Northern Ballet Theatre
Choreographed by David Nixon; music by Peter Ilyich Tchaikovsky
Lyceum Theatre, Sheffield and touring
Christmas came early to the Sheffield Lyceum with a snow-sprinkled start to the ever-popular Nutcracker. The high proportion of youngsters in the audience suggested a noisy and disturbed evening - but not at all. Everyone was deeply involved in the spectacle and no sound, other than the music, could be heard. The snow fell, the family gathered to greet their guests, and Herr Drosselmeyer, Darren Goldsmith, produced the magic of the evening.
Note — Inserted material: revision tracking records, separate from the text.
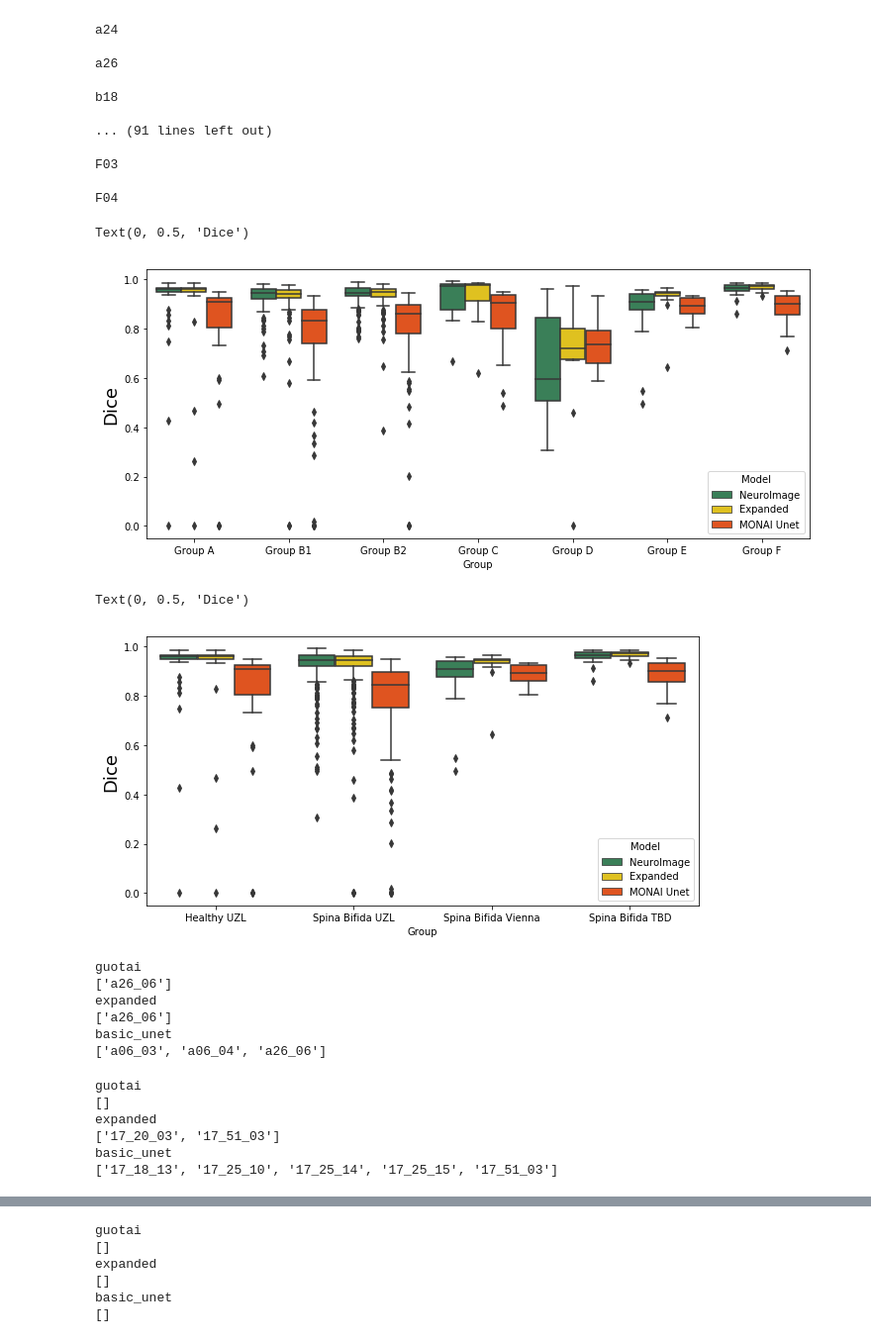
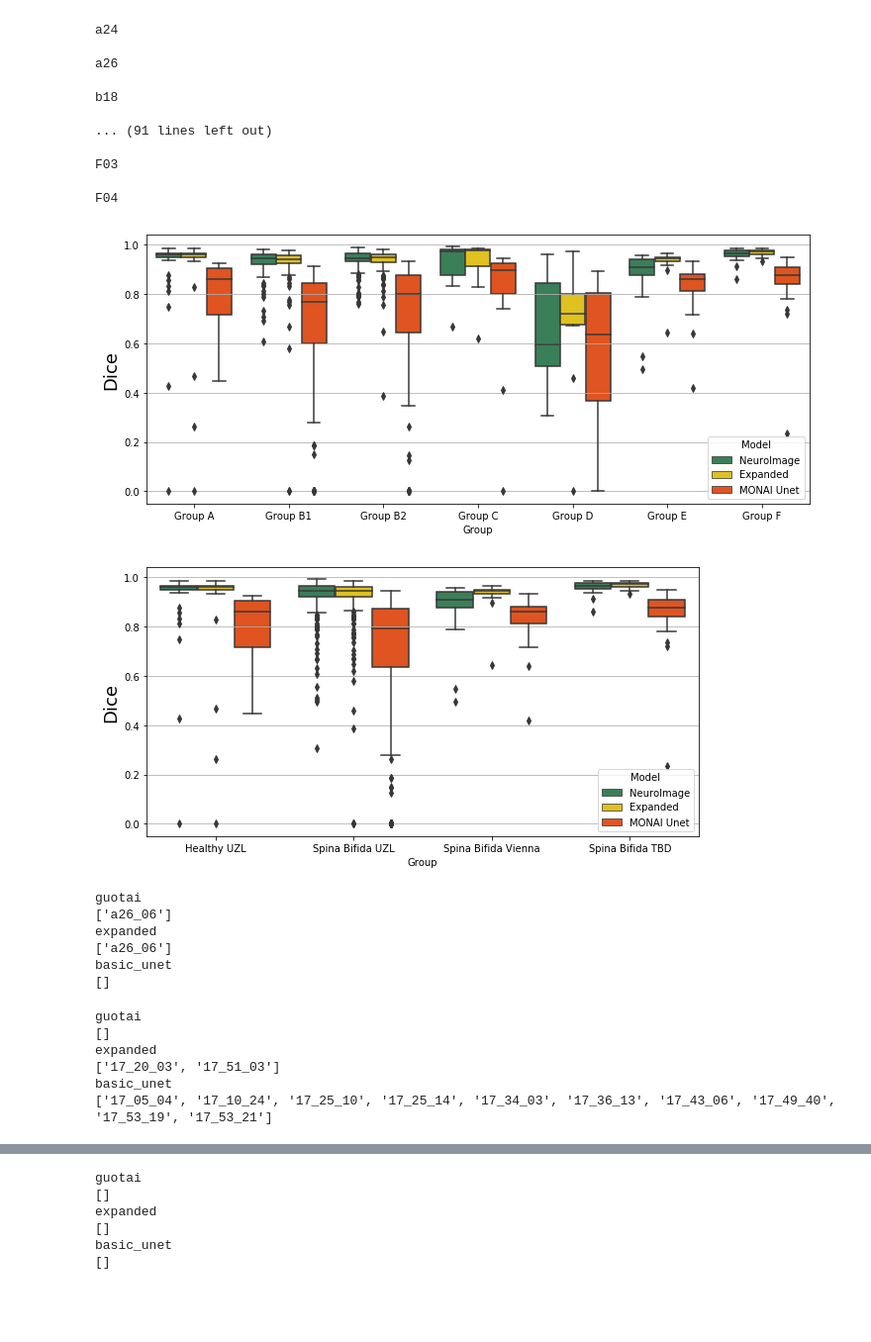
Before and after one commit to gift-surg/FetalBrainSegmentation_MONAI, a Jupyter notebook: notebooks/inference_comparison_neuroimage.ipynb, the cells around one changed output, grey strips where cells are left out. Shown at 99% size. Cells and saved outputs as stored; diff of their text form; code cells hidden in the pictures; blank space fills up the shorter version.

Commit message:
modified inference for customunet with different kernel sizes

```diff
--- a/notebooks/inference_comparison_neuroimage.ipynb
+++ b/notebooks/inference_comparison_neuroimage.ipynb
@@ -149,8 +149,11 @@ def get_all_dice(group="GroupA", remove_outliers=False):
 #     folder_unet = os.path.join(*[abs_dir, "Desktop", "GIFT-Surg", "FBS_Monai",
 #                                 "basic_unet_monai", "tests_deterministic_seeds", "2020-07-09_15-26-42_MONAI_unet_Dice_twochannel_smooth1e-5",
 #                                  "inference_no_postprocessing"])
+#     folder_unet = os.path.join(*[abs_dir, "Desktop", "GIFT-Surg", "FBS_Monai",
+#                                 "basic_unet_monai", "tests_deterministic_seeds", "2020-07-06_14-08-14_MONAI_unet_Dice_nosmooth_it10000",
+#                                  "inference_no_postprocessing"])
     folder_unet = os.path.join(*[abs_dir, "Desktop", "GIFT-Surg", "FBS_Monai",
-                                "basic_unet_monai", "tests_deterministic_seeds", "2020-07-06_14-08-14_MONAI_unet_Dice_nosmooth_it10000",
+                                "basic_unet_monai", "tests_deterministic_seeds", "2020-08-07_13-00-10_monai-0.2.0_CustomUNet_larger_filters",
                                  "inference_no_postprocessing"])
 
     folder_gt1 = os.path.join(*[abs_dir, "Desktop", "GIFT-Surg", "Data", "NeuroImage_dataset"])
@@ -258,35 +261,35 @@ F04
 # %%
 import pandas as pd
 
 pd1 = pd.DataFrame(data={'Group': 'Group A', 'Dice': dice_groupA['guotai'], 'Model': 'NeuroImage'})
 pd1 = pd1.append(pd.DataFrame({'Group': 'Group A', 'Dice': dice_groupA['expanded'], 'Model': 'Expanded'}))
 pd1 = pd1.append(pd.DataFrame({'Group': 'Group B1', 'Dice': dice_groupB1['guotai'], 'Model': 'NeuroImage'}))
 pd1 = pd1.append(pd.DataFrame({'Group': 'Group B1', 'Dice': dice_groupB1['expanded'], 'Model': 'Expanded'}))
 pd1 = pd1.append(pd.DataFrame({'Group': 'Group B2', 'Dice': dice_groupB2['guotai'], 'Model': 'NeuroImage'}))
 pd1 = pd1.append(pd.DataFrame({'Group': 'Group B2', 'Dice': dice_groupB2['expanded'], 'Model': 'Expanded'}))
 pd1 = pd1.append(pd.DataFrame({'Group': 'Group C', 'Dice': dice_groupC['guotai'], 'Model': 'NeuroImage'}))
 pd1 = pd1.append(pd.DataFrame({'Group': 'Group C', 'Dice': dice_groupC['expanded'], 'Model': 'Expanded'}))
 pd1 = pd1.append(pd.DataFrame({'Group': 'Group D', 'Dice': dice_groupD['guotai'], 'Model': 'NeuroImage'}))
 pd1 = pd1.append(pd.DataFrame({'Group': 'Group D', 'Dice': dice_groupD['expanded'], 'Model': 'Expanded'}))
 pd1 = pd1.append(pd.DataFrame({'Group': 'Group E', 'Dice': dice_groupE['guotai'], 'Model': 'NeuroImage'}))
 pd1 = pd1.append(pd.DataFrame({'Group': 'Group E', 'Dice': dice_groupE['expanded'], 'Model': 'Expanded'}))
 pd1 = pd1.append(pd.DataFrame({'Group': 'Group F', 'Dice': dice_groupF['guotai'], 'Model': 'NeuroImage'}))
 pd1 = pd1.append(pd.DataFrame({'Group': 'Group F', 'Dice': dice_groupF['expanded'], 'Model': 'Expanded'}))
 
 pd1 = pd1.append(pd.DataFrame({'Group': 'Group A', 'Dice': dice_groupA['basic_unet'], 'Model': 'MONAI Unet'}))
 pd1 = pd1.append(pd.DataFrame({'Group': 'Group B1', 'Dice': dice_groupB1['basic_unet'], 'Model': 'MONAI Unet'}))
 pd1 = pd1.append(pd.DataFrame({'Group': 'Group B2', 'Dice': dice_groupB2['basic_unet'], 'Model': 'MONAI Unet'}))
 pd1 = pd1.append(pd.DataFrame({'Group': 'Group C', 'Dice': dice_groupC['basic_unet'], 'Model': 'MONAI Unet'}))
 pd1 = pd1.append(pd.DataFrame({'Group': 'Group D', 'Dice': dice_groupD['basic_unet'], 'Model': 'MONAI Unet'}))
 pd1 = pd1.append(pd.DataFrame({'Group': 'Group E', 'Dice': dice_groupE['basic_unet'], 'Model': 'MONAI Unet'}))
 pd1 = pd1.append(pd.DataFrame({'Group': 'Group F', 'Dice': dice_groupF['basic_unet'], 'Model': 'MONAI Unet'}))
 
 fig = plt.figure(figsize=(12, 5))
 b1 = sns.boxplot(x='Group', y='Dice', hue='Model', data=pd1, palette=['seagreen', 'gold', 'orangered'])
 b1.set_ylabel('Dice', fontsize=18)
+plt.grid(b=True,axis='y')
 # %% [output]
-Text(0, 0.5, 'Dice')
-[figure, old version]
+[figure, new version]
 # %%
 pd2 = pd.DataFrame(data={'Group': 'Healthy UZL', 'Dice': dice_groupA['guotai'], 'Model': 'NeuroImage'})
 pd2 = pd2.append(pd.DataFrame({'Group': 'Healthy UZL', 'Dice': dice_groupA['expanded'], 'Model': 'Expanded'}))
@@ -314,9 +317,9 @@ pd2 = pd2.append(pd.DataFrame({'Group': 'Spina Bifida TBD', 'Dice': dice_groupF[
 fig2 = plt.figure(figsize=(10, 5))
 b2 = sns.boxplot(x='Group', y='Dice', hue='Model', data=pd2, palette=['seagreen', 'gold', 'orangered'])
 b2.set_ylabel('Dice', fontsize=18)
+plt.grid(b=True,axis='y')
 # %% [output]
-Text(0, 0.5, 'Dice')
-[figure, old version]
+[figure, new version]
 # %%
 for k in ['guotai', 'expanded', 'basic_unet']:
     print(k)
@@ -328,7 +331,7 @@ guotai
 expanded
 ['a26_06']
 basic_unet
-['a06_03', 'a06_04', 'a26_06']
+[]
 # %%
 for k in ['guotai', 'expanded', 'basic_unet']:
     print(k)
@@ -340,7 +343,7 @@ guotai
 expanded
 ['17_20_03', '17_51_03']
 basic_unet
-['17_18_13', '17_25_10', '17_25_14', '17_25_15', '17_51_03']
+['17_05_04', '17_10_24', '17_25_10', '17_25_14', '17_34_03', '17_36_13', '17_43_06', '17_49_40', '17_53_19', '17_53_21']
 # %%
 for k in ['guotai', 'expanded', 'basic_unet']:
     print(k)
```
Also changed, not shown: parts of 6 cells of this notebook, 2 other files.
All went smoothly, apart from the conspicuous interference from Grandma Edwards who thought she knew better than everyone else how to organise the evenings, including a lively jig with her husband.
Once in the Land of Makebelieve, the stars were undoubtedly Louise, beautifully danced by Keiko Amemori, whether alone or in partnership with James (Hironao Takahashi) who both belied their conventional English names in the family party, figuring better as The Sugar Plum Fairy and her Cavalier.
The battle between the Mouse King and the soldiery was a little inhibited by the limitations of space on the Lyceum stage, but all the other representations, Spanish, Arabian, Chinese, French and Russian, contributed to the sharp rise in temperature so that snow was forgotten. Apart of course from the beautiful corps de ballet, who made many contributions including their snowflake dance, graceful in the swirling clouds.
The ostensible audience, Pippa Moore as Clara and Christopher Hinton-Lewis the Nutcracker Prince, were less relaxed and elegant, whether dancing or viewing, not giving the impression that they were truly enchanted by all they saw. But certainly all the audience were, and I happened to speak to two, one adult and one child whose first experience of ballet this was, and they emphasised that it would not be their last.
At Sheffield until 19th October, then Canterbury (6-10 November) and Leeds (27 November - 8 December)
David Chadderton reviewed this production at The Lowry
Reviewer: Philip Seager